EBS becomes particularly important where higher sea states prevail and/or the event is a water impact rather than a controlled ditching because of the absence of much if any prior awareness.

There are currently three EBS designs in use to aid helicopter escape:

  • Compressed Air systems - a miniature version of a ‘Self Contained Underwater Breathing Apparatus’ (SCUBA) cylinder with a mouthpiece. This is simple to deploy but because the air supply is activated immediately, this should normally be delayed until just before immersion unless the user is trained in purging techniques when it would be possible to successfully deploy this type underwater. These are favoured for military use generally and for civil use in Canada.
  • Rebreather systems - allow the user to rebreathe expelled air by directing it into a bag prior to immersion. They require that the mouthpiece is in place before activation but have the advantage that, where time permits, the user can fit the mouthpiece in advance whilst still breathing to the atmosphere and only switch to rebreathing just before immersion.
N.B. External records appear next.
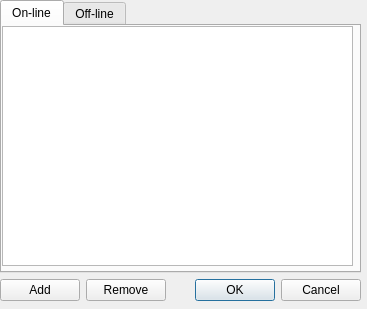
Above: ui/friends.ui from gitter-badger/simplechatclient before the change. Below: the same form after it.
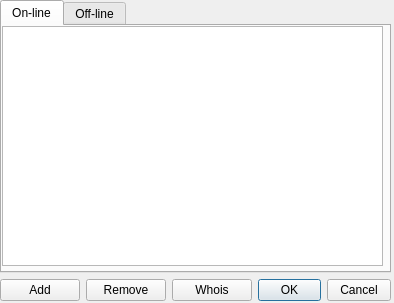
That is the form after the change. Icons and pictures are not drawn.

Commit message: add whois to friends

The edit to the form file:
```diff
--- a/ui/friends.ui
+++ b/ui/friends.ui
@@ -6,20 +6,20 @@
    <rect>
     <x>0</x>
     <y>0</y>
-    <width>367</width>
-    <height>309</height>
+    <width>394</width>
+    <height>303</height>
    </rect>
   </property>
   <property name="minimumSize">
    <size>
-    <width>367</width>
-    <height>309</height>
+    <width>394</width>
+    <height>303</height>
    </size>
   </property>
   <property name="maximumSize">
    <size>
-    <width>367</width>
-    <height>309</height>
+    <width>394</width>
+    <height>303</height>
    </size>
   </property>
   <property name="windowTitle">
@@ -34,7 +34,7 @@
     <rect>
      <x>0</x>
      <y>0</y>
-     <width>361</width>
+     <width>391</width>
      <height>301</height>
     </rect>
    </property>
@@ -53,7 +53,7 @@
          <rect>
           <x>0</x>
           <y>0</y>
-          <width>351</width>
+          <width>381</width>
           <height>240</height>
          </rect>
         </property>
@@ -98,6 +98,13 @@
         </property>
        </widget>
       </item>
+      <item>
+       <widget class="QPushButton" name="pushButton_whois">
+        <property name="text">
+         <string>Whois</string>
+        </property>
+       </widget>
+      </item>
       <item>
        <widget class="QDialogButtonBox" name="buttonBox">
         <property name="standardButtons">
```
The commit also changes 4 other files.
Although some of these systems are automatically activated when immersed, the disadvantage is that unless the mouthpiece has been fitted in advance, water will enter and successful activation will be unlikely. These are used in the Norwegian offshore sector.
  • Hybrid systems - these consist of a rebreather bag and a small cylinder of compressed air and were originally designed for the controlled ditching scenario. However, if manually activated underwater, the air supply can provide time to purge water from the rebreathing system before switching to it, so although not originally designed to be used in this way, underwater deployment is possible. These are used in the UK offshore sector.
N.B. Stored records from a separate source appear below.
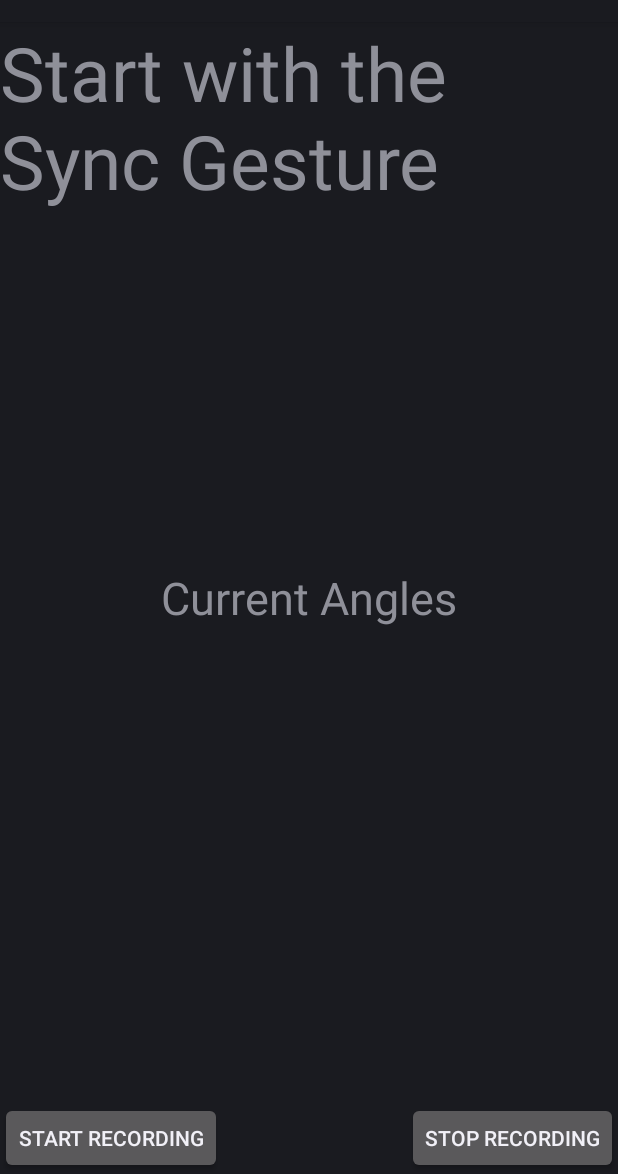
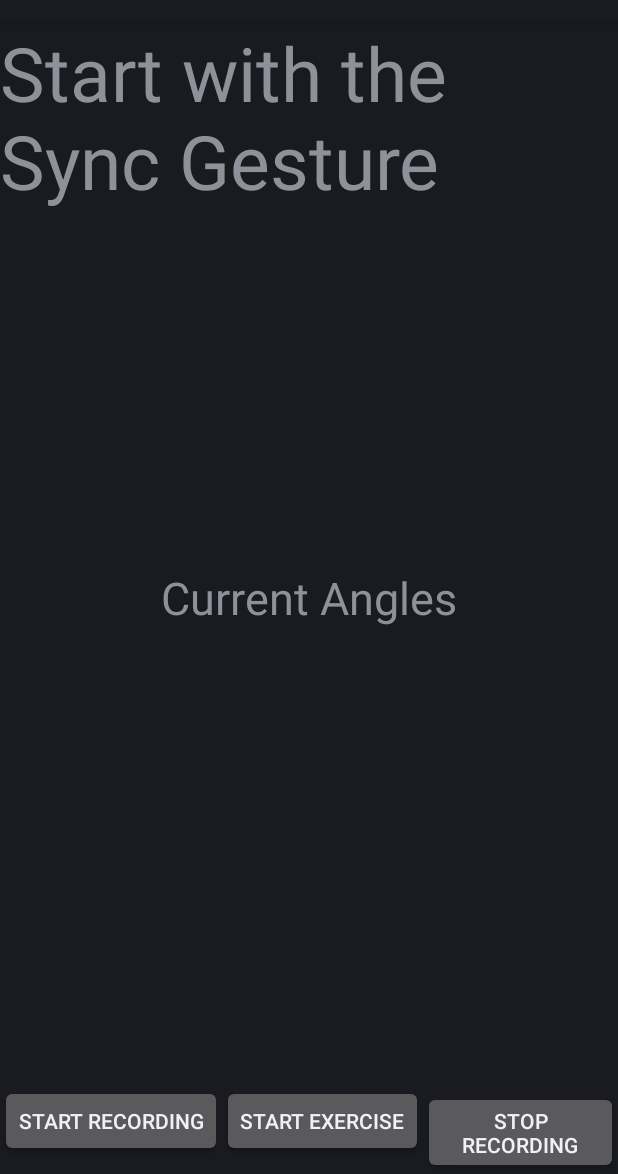
Before and after one commit to mathieu-wang/Myo_Workout_Monitor, an Android app: the screen it shows after launch (MainActivity), on a phone screen of 412 x 824 dp, the part 62-1236 px from its top. Run offline under Robolectric (Android 15) with nearby library versions, the phone set to English and light mode, and no system bars; libraries missing offline, so code that uses them is left out: com.thalmic.myo; 3 statements that could not run were skipped.

Commit message:
Missing finite machine

```diff
--- a/WorkoutMonitor/src/main/java/com/myoworkoutmonitor/android/workoutmonitor/MainActivity.java
+++ b/WorkoutMonitor/src/main/java/com/myoworkoutmonitor/android/workoutmonitor/MainActivity.java
@@ -51,6 +51,10 @@ public class MainActivity extends Activity {
     private float maxPitch = Float.MIN_VALUE;
     private float minPitch = Float.MAX_VALUE;
     private boolean isRecording = false;
+    private boolean isStarted = false;
+
+    private boolean maxReached = false;
+    private boolean minReached = false;
 
     // Classes that inherit from AbstractDeviceListener can be used to receive events from Myo devices.
     // If you do not override an event, the default behavior is to do nothing.
@@ -102,6 +106,9 @@ public class MainActivity extends Activity {
             float pitch = (float) Math.toDegrees(Quaternion.pitch(rotation));
             float yaw = (float) Math.toDegrees(Quaternion.yaw(rotation));
 
+            int numberRepeat = 0;
+
+
             // Adjust roll and pitch for the orientation of the Myo on the arm.
             if (mXDirection == XDirection.TOWARD_ELBOW) {
                 roll *= -1;
@@ -127,6 +134,14 @@ public class MainActivity extends Activity {
                 String[] data_array = data.split(",");
                 savedMax = Float.parseFloat(data_array[0].replace(" ", ""));
                 savedMin = Float.parseFloat(data_array[1].replace(" ", ""));
+
+
+                if (numberRepeat <= 10 && isStarted) {
+                    if (numberRepeat == 10) {
+                        isStarted = false;
+                    }
+                    if (isValid(pitch, savedMax, savedMin)) numberRepeat++;
+                }
             }
 
 
@@ -201,6 +216,8 @@ public class MainActivity extends Activity {
 
         final Button startRecordingButton = (Button) findViewById(R.id.start_recording);
         final Button stopRecordingButton = (Button) findViewById(R.id.stop_recording);
+        final Button startExerciseButton = (Button) findViewById(R.id.start_exercise);
+
         startRecordingButton.setOnClickListener(new View.OnClickListener() {
             public void onClick(View v) {
                 // Start Recording
@@ -215,6 +232,13 @@ public class MainActivity extends Activity {
                 isRecording = false;
                 String toSave = maxPitch + "," + minPitch;
                 write("Exercise_1", toSave);
+            }
+        });
+
+        startExerciseButton.setOnClickListener(new View.OnClickListener() {
+            public void onClick(View v) {
+                // Stop Recording
+                isStarted = true;
             }
         });
 
@@ -334,4 +358,26 @@ public class MainActivity extends Activity {
         }
         return response;
     }
+
+    public boolean isValid(float pitch, float savedMax, float savedMin) {
+        boolean valid = false;
+        float validMaxMinimun = savedMax * 0.8f;
+        float validMaxMaximun = savedMax * 1.2f;
+
+        float validMinMinimun = savedMin * 0.8f;
+        float validMinMaximun = savedMin * 1.2f;
+
+        boolean withinMaxAcceptable = false;
+        boolean withinMinAcceptable = false;
+        if( pitch > validMaxMinimun && pitch < validMaxMinimun) withinMaxAcceptable = true;
+        if( pitch > validMinMinimun && pitch < validMinMaximun) withinMinAcceptable = true;
+
+        // maxReached minReached
+
+        if (withinMaxAcceptable && minReached) {
+
+        }
+
+        return valid;
+    }
 }
--- a/WorkoutMonitor/src/main/res/layout/activity_workoutmonitor.xml
+++ b/WorkoutMonitor/src/main/res/layout/activity_workoutmonitor.xml
@@ -23,7 +23,11 @@
         android:layout_height="wrap_content"
         android:layout_gravity="center"
         tools:ignore="SpUsage"/>
-
+    <LinearLayout
+        android:layout_width="fill_parent"
+        android:layout_height="wrap_content"
+        android:layout_gravity="bottom"
+        >
     <Button
         android:layout_width="wrap_content"
         android:layout_height="wrap_content"
@@ -34,8 +38,17 @@
     <Button
         android:layout_width="wrap_content"
         android:layout_height="wrap_content"
+        android:text="Start Exercise"
+        android:id="@+id/start_exercise"
+        android:layout_gravity="center|bottom" />
+
+    <Button
+        android:layout_width="wrap_content"
+        android:layout_height="wrap_content"
         android:text="Stop Recording"
         android:id="@+id/stop_recording"
         android:layout_gravity="right|bottom" />
 
+    </LinearLayout>
+
 </FrameLayout>
```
All three systems are usually carried in a container which can be fitted to an immersion suit or lifejacket. In general, most rebreather systems have been designed for the scenario where there is time to deploy before submersion, whereas compressed air systems have the capability for underwater deployment. Some authorities regard EBS which make use of compressed air (including hybrid systems) as diving equipment with the result that specific medical fitness requirements may be imposed.